“Because this is such a different kind of disaster, we see this as being a local, neighbor to neighbor kind of response,” he said. “We have coordinators in each county that work with their local emergency management, as well as with state emergency management, to work through the 211 calls and find churches and other community groups who are willing to help people who are isolated.”
That local way of thinking defines how Baptists on Mission handles the food boxes they distribute. The organization acts as a kind of central hub from which the boxes are sent out to local churches, soup kitchens and other similar institutions in areas with people in need. Those organizations then take the food to the people who need it – often those who are stuck at home or out of work due to COVID-19.
Paul Langston, missions mobilization consultant with Baptists on Mission, said that the scale of COVID-19 response is unlike any disaster the group has aided with before.

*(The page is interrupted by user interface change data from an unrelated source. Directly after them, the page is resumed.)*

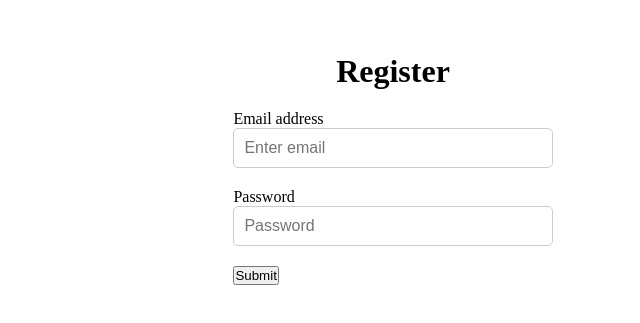
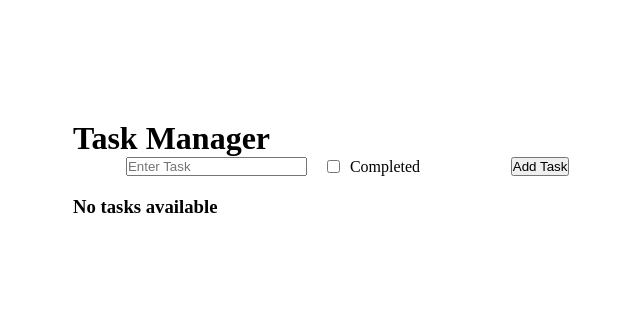
Before and after one commit to ivancidev/zustand-task-auth, a React app: page / in a window 1280 px wide. Shown: the part 231-554 px from the top of the page, without its empty margins (247-887 px from the left). Built offline with nearby package versions, Linux system fonts and the light colour scheme; no server answers; the HTML template or start-up script is replaced by a standard one.

Commit message:
feat: Add TaskManager component for managing tasks

```diff
--- a/src/App.tsx
+++ b/src/App.tsx
@@ -1,6 +1,7 @@
 import Login from "./pages/Login/Login"
 import "./App.css"
 import Register from "./pages/Register/register"
+import TaskManager from "./pages/task-manager/task-manager"
 
 
 function App() {
@@ -8,7 +9,8 @@ function App() {
   return (
     <>
       {/* <Login /> */}
-      <Register />
+      {/* <Register /> */}
+      <TaskManager />
     </>
   )
 }
```
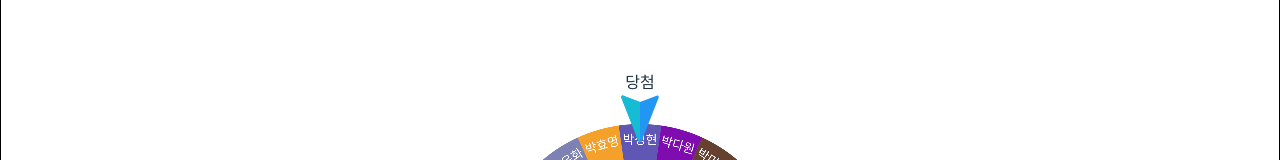
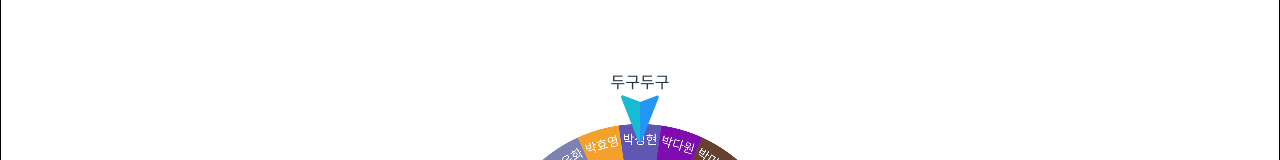
Before and after one commit to yyytae0/FMC-home, a React (Vite) app: page /roulette in a window 1280 px wide. Shown: the part 131-291 px from the top of the page. Built offline with nearby package versions, Linux system fonts and the light colour scheme.

Commit message:
Feat: set picked name when picked

```diff
--- a/src/pages/Roulette/components/Roulette.tsx
+++ b/src/pages/Roulette/components/Roulette.tsx
@@ -58,7 +58,6 @@ const Roulette = ({ target }: props) => {
       const ran = Math.floor(Math.random() * target.length);
       const arc = 360 / target.length;
       const rotate = 3600 - 90 - ((ran * arc) + arc / 2);  // 회전수(10회) - 시작점 12시방향으로 설정 - (당첨 인덱스의 각도만큼 이동) - 당첨인덱스의 가운데로 위치
-      console.log(ran, arc, rotate)
       canvasRef.current.style.transform = `rotate(${rotate}deg)`;
       canvasRef.current.style.transition = '2s';
       setTimeout(() => {
@@ -74,8 +73,9 @@ const Roulette = ({ target }: props) => {
   return (
     <div>
       <div style={{marginBottom: '30px'}}>
-        당첨 {picked}
-
+        {
+          picked?`당첨 ${picked}`:'두구두구'
+        }
       </div>
       <div style={{ position: 'relative', minWidth: '300px' }}>
         <div
```
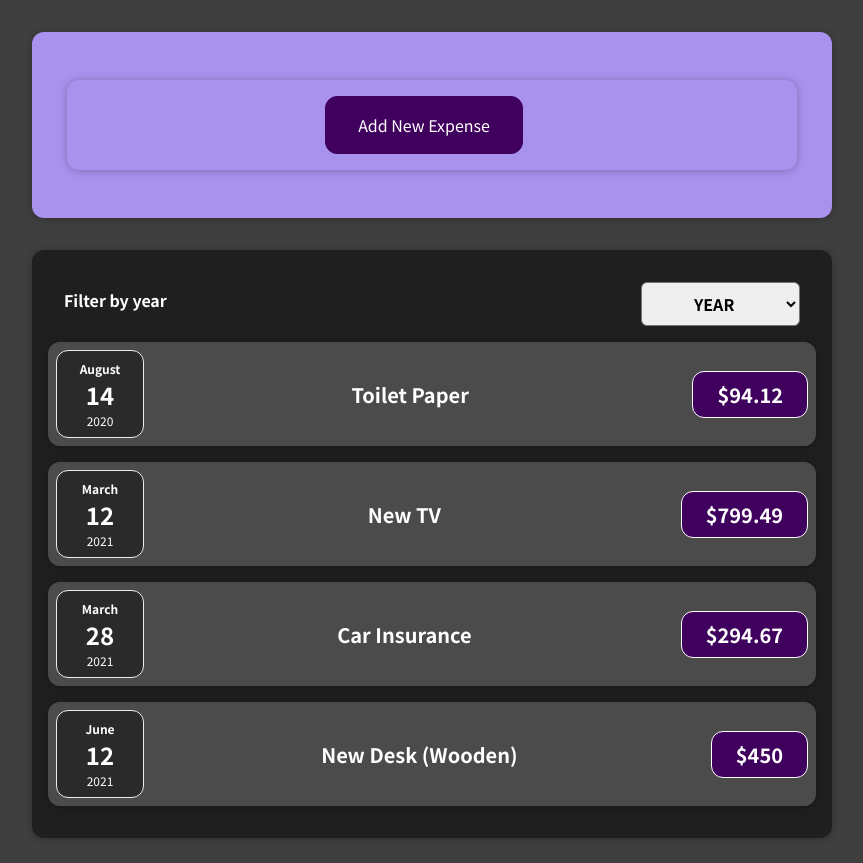
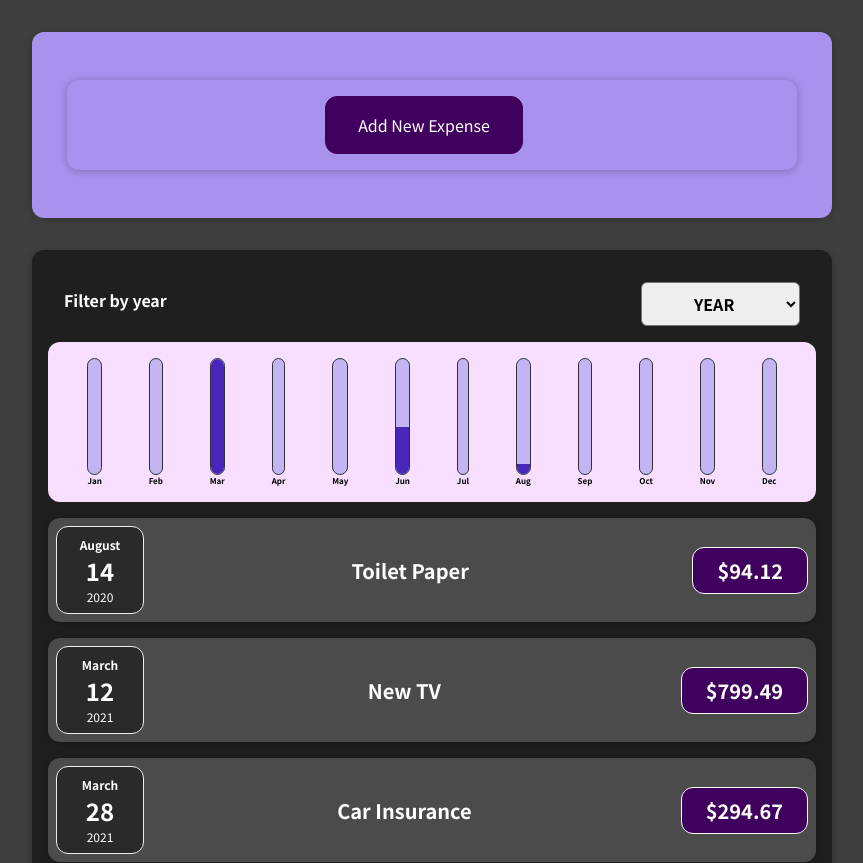
Before and after one commit to BryantIT/react-complete-guide-study, a React (Create React App) app: page / in a window 1280 px wide. Shown: the top 863 px of the page, without its empty margins (208-1071 px from the left). Built offline with nearby package versions, Linux system fonts and the light colour scheme.

Commit message:
adds functions to render chart bars

```diff
--- a/src/components/Chart/Chart.js
+++ b/src/components/Chart/Chart.js
@@ -3,14 +3,17 @@ import './style.css'
 // components
 import ChartBars from '../ChartBars/ChartBars'
 
-const Chart = ({ data }) => {
+const Chart = ({ chartData }) => {
+  const values = chartData.map(point => point.value)
+  const max = Math.max(...values)
+
   return (
     <div className='chart'>
-      {data.map((item) => (
+      {chartData.map((item) => (
         <ChartBars
           key={item.label}
           value={item.value}
-          maxValue={null}
+          maxValue={max}
           label={item.label}
         />
       ))}
--- a/src/components/Expenses/Expenses.js
+++ b/src/components/Expenses/Expenses.js
@@ -3,6 +3,7 @@ import React, { Fragment, useState } from 'react'
 import ExpenseItem from '../ExpenseItem/ExpenseItem'
 import Card from '../Wrappers/Card'
 import ExpenseFilter from '../ExpenseFilter/ExpenseFilter'
+import ExpensesChart from '../ExpensesChart/ExpensesChart'
 // css
 import './style.css'
 
@@ -31,6 +32,7 @@ const Expenses = ({ expenses }) => {
     <Fragment>
       <Card className='expenses'>
         <ExpenseFilter filterExpenses={filterExpenses} />
+        <ExpensesChart displayedExpenses={displayedExpenses}/>
         {shouldDisplayList ? (
           displayedExpenses.map((expense) => (
             <ExpenseItem key={expense.id} expense={expense} />
--- /dev/null
+++ b/src/components/ExpensesChart/ExpensesChart.js
@@ -0,0 +1,27 @@
+// css
+import './style.css'
+// components
+import Chart from '../Chart/Chart'
+
+const ExpensesChart = ({ displayedExpenses }) => {
+  const monthsArray = ['Jan', 'Feb', 'Mar', 'Apr', 'May', 'Jun', 'Jul', 'Aug', 'Sep', 'Oct', 'Nov', 'Dec']
+  const chartData = monthsArray.map(month => {
+    return {
+      label: month,
+      value: 0
+    }
+  })
+
+  if (displayedExpenses && displayedExpenses.length > 0) {
+    for (const expense of displayedExpenses) {
+      const month = expense.date.getMonth()
+      chartData[month].value += expense.amount
+    }
+  }
+
+  return (
+    <Chart chartData={chartData}/>
+  )
+}
+
+export default ExpensesChart
```
Also changed, not shown: src/components/ExpensesChart/style.css (added).
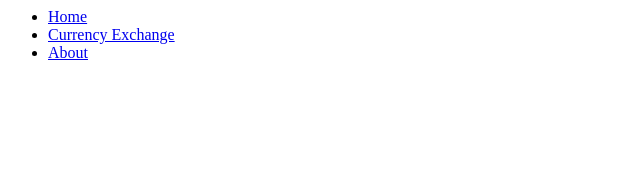
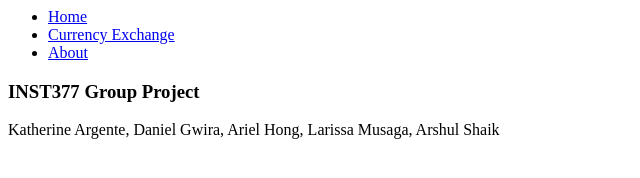
Before and after one commit to kargenta/Currency-Exchange-Website-Group43, a plain HTML site: page home_page.html in a window 1280 px wide. Shown: the whole page, without its empty margins (0-640 px from the left). Drawn offline with Linux system fonts and the light colour scheme.

Commit message:
page footers

```diff
--- a/home_page.html
+++ b/home_page.html
@@ -13,5 +13,11 @@
                 <li><a href="about_page.html">About</a></li>
             </ul>
         </nav>
+
+        <!-- Footer -->
+        <footer class="footer">
+            <h3>INST377 Group Project</h3>
+            <p>Katherine Argente, Daniel Gwira, Ariel Hong, Larissa Musaga, Arshul Shaik</p>
+        </footer>
     </body>
 </html>
```
Also changed, not shown: about_page.html (+6 -0 lines), functionality_page.html (+6 -1 lines).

“We did a million hot meals after Hurricane Florence, and we had partners from seven other states come in to help us out,” he said. “The difference there is that, with a hurricane, you’re talking five, ten, maybe fifteen counties. This time, you’re talking about all 100 counties, so it’s a much broader scale. It’s a much broader need.”
A long history of disaster relief projects has made accomplishing that task a bit easier, Langston said.
“Because of past disasters, we do have volunteers in all of the counties, and we were able to make connections and help, it really springs off the back of what happened in the past,” he said.
Baptists on Mission is one of four organizations which received funding for food boxes through the USDA, and the only non-profit among them. The other three are produce companies, including Ford’s Produce, L&M Companies, and Ward’s Fruit & Produce Company. The funding covers four types of boxes — fresh fruit/fresh vegetable, precooked meat (pork and chicken), fluid milk, and dairy products, and Langston said the demand has already exceeded what Baptists on Mission can provide.
“Over the six weeks, we’ll distribute 48,000 fruit and vegetable boxes, and then 12,000 meat, 12,000 milk and 6,000 cheese,” he said. “On the fruit and vegetables boxes, we were granted money to distribute about 8,000 per week, and in the first week we had 15,000 requests.”
Brunson reiterated that getting that kid of volume distributed is only possible because of the volunteers managing deliveries in their own communities across the state.
“We’re still working with a lot of those same people who are helping in their communities, and we’ve let them know about the food box program,” he said. “We’re distributing, and then they’re picking it up and taking it to the people who are affected. It’s really still neighbor helping neighbor, we’re just giving the neighbor who is helping some additional resources.”
The program also helps farmers by providing a market for their goods, Brunson said, a benefit which many people might not consider.
People can get access to the food boxes through whatever local organizations exist in their area to combat food insecurity. That could include food pantries, soup kitchens, churches and more, Langston said. Those in need should seek out those groups and ask if they are part of the food box program. Baptists on Mission can also be reached at 919-604-4778, or online at https://baptistsonmission.org.